The Massacre Survivors’ legal team has said they plan to appeal this decision in a news conference Monday.
“Even here in Oklahoma where we know we have a conservative Supreme Court but we believe the law and facts are so clear any judge that’s looking at the documents will say this is what the law requires,” said Damario Solomon-Simmons, the attorney representing the survivors.
Tulsa Mayor G.T. Bynum weighed in on the decision in an interview with FOX23 radio partner KRMG.
“I don’t think that you would find anyone, at least that I’m aware of in Tulsa, who’s going to argue that the victims of the Race Massacre should be done right. The challenge is do you financially penalize this generations of Tulsans for something that criminals did a century ago,” he said.

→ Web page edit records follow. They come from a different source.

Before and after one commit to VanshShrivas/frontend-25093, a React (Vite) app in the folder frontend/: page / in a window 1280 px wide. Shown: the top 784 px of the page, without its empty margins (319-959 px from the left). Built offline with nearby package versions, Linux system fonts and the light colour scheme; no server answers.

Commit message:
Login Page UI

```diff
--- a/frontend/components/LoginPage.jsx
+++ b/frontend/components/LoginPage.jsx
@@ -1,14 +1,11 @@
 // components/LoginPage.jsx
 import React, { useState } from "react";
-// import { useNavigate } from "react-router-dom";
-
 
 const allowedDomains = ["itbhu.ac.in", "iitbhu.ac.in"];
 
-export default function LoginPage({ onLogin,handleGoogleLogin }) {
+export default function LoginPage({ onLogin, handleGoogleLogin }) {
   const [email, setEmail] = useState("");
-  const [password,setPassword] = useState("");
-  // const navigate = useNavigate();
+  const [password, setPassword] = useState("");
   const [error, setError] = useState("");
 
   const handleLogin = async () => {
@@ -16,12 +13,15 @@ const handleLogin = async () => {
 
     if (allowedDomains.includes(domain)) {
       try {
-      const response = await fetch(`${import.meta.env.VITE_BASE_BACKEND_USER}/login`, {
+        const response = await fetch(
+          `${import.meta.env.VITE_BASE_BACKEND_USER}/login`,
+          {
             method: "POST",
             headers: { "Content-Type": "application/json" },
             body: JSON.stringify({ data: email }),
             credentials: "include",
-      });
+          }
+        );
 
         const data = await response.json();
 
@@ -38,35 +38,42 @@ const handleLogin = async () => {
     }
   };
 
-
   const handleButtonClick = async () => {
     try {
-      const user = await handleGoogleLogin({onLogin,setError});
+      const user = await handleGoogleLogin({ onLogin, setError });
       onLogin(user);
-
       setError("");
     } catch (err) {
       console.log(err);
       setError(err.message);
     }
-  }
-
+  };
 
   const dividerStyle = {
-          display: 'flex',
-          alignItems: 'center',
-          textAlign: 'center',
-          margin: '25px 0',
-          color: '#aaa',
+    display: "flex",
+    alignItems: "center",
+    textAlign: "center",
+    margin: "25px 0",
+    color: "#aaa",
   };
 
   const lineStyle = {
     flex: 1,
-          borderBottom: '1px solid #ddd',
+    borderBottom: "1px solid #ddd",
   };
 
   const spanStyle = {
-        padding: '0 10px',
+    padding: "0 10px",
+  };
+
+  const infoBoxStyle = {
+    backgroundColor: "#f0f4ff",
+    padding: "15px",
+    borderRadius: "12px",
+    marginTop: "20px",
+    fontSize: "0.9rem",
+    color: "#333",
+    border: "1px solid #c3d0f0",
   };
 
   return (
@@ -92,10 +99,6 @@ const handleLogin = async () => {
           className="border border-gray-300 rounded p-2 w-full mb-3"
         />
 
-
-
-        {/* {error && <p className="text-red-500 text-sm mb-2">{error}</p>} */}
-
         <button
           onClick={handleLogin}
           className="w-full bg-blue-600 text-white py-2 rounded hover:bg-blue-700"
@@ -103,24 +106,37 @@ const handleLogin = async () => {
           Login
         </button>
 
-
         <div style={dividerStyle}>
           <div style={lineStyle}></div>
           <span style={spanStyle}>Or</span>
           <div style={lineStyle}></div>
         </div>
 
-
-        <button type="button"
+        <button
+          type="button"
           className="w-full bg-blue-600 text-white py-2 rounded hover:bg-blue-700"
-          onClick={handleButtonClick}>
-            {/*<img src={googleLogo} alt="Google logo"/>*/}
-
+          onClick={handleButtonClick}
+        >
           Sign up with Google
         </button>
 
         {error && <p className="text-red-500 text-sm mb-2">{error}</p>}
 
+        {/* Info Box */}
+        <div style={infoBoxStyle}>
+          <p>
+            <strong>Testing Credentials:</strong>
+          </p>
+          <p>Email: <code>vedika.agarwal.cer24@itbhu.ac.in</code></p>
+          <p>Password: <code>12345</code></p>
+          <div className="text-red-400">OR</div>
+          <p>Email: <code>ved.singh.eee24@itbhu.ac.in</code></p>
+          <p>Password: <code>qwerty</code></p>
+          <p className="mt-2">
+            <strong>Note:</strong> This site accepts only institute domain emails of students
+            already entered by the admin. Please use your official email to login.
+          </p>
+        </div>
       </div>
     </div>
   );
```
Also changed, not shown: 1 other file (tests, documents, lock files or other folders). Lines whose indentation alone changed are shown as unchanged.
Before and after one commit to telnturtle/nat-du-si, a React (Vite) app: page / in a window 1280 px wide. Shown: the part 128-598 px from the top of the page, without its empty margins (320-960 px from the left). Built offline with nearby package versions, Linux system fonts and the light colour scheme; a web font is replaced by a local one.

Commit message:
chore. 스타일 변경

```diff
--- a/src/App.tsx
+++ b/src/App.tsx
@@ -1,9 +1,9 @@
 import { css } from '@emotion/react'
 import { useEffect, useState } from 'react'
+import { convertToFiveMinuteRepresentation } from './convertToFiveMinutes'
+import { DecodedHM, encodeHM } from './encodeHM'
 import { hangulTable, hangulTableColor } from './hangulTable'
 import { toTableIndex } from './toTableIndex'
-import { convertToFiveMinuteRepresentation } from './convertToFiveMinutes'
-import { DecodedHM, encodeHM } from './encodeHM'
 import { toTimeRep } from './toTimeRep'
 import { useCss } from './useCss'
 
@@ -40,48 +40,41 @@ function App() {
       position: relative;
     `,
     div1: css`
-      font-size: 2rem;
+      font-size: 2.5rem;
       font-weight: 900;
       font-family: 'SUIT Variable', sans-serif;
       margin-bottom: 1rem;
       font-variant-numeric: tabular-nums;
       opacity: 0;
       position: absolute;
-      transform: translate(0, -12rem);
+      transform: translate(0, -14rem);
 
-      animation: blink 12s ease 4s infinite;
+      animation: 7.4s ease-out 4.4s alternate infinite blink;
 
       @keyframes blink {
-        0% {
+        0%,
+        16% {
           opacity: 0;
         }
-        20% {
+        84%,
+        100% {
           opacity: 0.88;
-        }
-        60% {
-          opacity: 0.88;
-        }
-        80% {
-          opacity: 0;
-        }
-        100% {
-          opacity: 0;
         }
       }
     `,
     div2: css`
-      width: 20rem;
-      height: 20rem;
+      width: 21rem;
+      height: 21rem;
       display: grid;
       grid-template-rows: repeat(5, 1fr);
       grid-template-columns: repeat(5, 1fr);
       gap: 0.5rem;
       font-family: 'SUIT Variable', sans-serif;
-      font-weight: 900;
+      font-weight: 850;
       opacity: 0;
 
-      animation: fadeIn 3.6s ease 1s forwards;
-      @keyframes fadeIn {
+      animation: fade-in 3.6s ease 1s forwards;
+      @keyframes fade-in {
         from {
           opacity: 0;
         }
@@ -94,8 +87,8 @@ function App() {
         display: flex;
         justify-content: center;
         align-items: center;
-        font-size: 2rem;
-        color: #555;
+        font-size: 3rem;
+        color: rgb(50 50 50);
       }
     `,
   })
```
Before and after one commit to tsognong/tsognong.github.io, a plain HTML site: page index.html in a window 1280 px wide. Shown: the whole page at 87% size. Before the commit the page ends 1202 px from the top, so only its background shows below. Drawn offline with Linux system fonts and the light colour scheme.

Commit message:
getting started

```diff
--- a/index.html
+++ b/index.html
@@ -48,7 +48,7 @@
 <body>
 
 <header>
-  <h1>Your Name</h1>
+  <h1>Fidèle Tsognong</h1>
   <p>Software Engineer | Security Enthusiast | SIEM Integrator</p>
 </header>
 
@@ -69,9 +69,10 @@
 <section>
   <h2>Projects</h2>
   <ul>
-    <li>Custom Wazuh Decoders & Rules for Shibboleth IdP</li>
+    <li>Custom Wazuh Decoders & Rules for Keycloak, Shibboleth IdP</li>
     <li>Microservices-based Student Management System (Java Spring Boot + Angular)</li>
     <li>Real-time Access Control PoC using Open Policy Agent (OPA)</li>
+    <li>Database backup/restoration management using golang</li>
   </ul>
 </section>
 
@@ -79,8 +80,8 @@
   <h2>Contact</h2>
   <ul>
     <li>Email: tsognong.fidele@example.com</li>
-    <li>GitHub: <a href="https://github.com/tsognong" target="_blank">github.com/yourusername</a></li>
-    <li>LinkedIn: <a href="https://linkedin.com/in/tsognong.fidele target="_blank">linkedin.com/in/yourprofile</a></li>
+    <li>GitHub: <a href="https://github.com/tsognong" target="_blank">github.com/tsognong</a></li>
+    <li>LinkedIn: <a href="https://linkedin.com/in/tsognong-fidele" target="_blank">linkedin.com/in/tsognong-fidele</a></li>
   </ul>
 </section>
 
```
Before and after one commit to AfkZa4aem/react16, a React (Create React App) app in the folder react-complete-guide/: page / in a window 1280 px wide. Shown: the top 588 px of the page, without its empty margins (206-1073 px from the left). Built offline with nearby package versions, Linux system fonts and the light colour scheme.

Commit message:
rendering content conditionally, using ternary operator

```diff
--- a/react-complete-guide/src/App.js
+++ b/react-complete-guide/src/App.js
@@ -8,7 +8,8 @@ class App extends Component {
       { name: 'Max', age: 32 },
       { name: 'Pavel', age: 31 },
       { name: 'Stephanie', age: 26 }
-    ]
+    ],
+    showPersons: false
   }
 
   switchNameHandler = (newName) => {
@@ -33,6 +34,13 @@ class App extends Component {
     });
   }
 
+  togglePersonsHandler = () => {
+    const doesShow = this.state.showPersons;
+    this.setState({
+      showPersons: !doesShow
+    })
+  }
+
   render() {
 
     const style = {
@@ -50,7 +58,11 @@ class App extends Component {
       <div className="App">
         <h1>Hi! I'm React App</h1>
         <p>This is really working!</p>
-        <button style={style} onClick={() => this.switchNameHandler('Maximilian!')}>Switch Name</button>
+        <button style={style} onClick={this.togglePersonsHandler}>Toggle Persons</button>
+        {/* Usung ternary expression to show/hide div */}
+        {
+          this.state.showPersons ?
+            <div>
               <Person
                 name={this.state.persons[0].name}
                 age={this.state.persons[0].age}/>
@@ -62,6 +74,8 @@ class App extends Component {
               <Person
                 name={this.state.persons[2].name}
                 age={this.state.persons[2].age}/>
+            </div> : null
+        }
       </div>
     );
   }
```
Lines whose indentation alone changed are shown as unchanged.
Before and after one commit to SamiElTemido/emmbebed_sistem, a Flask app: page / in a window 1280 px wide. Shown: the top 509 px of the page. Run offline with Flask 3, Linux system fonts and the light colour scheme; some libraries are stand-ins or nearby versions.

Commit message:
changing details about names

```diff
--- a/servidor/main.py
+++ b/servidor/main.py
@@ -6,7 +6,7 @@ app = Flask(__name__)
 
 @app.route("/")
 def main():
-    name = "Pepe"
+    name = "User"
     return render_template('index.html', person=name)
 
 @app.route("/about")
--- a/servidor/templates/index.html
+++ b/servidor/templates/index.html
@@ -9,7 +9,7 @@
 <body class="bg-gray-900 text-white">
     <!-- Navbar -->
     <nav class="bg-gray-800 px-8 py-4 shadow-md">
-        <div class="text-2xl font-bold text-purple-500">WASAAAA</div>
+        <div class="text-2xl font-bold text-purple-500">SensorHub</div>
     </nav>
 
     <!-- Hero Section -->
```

The lawsuit, on behalf of Lessie Benningfield Randle, Viola Fletcher and Hughes Van Ellis, was brought under Oklahoma’s public nuisance law, saying the actions of the white mob that killed hundreds of Black residents and destroyed what had been the nation’s most prosperous Black business district continue to affect the city today.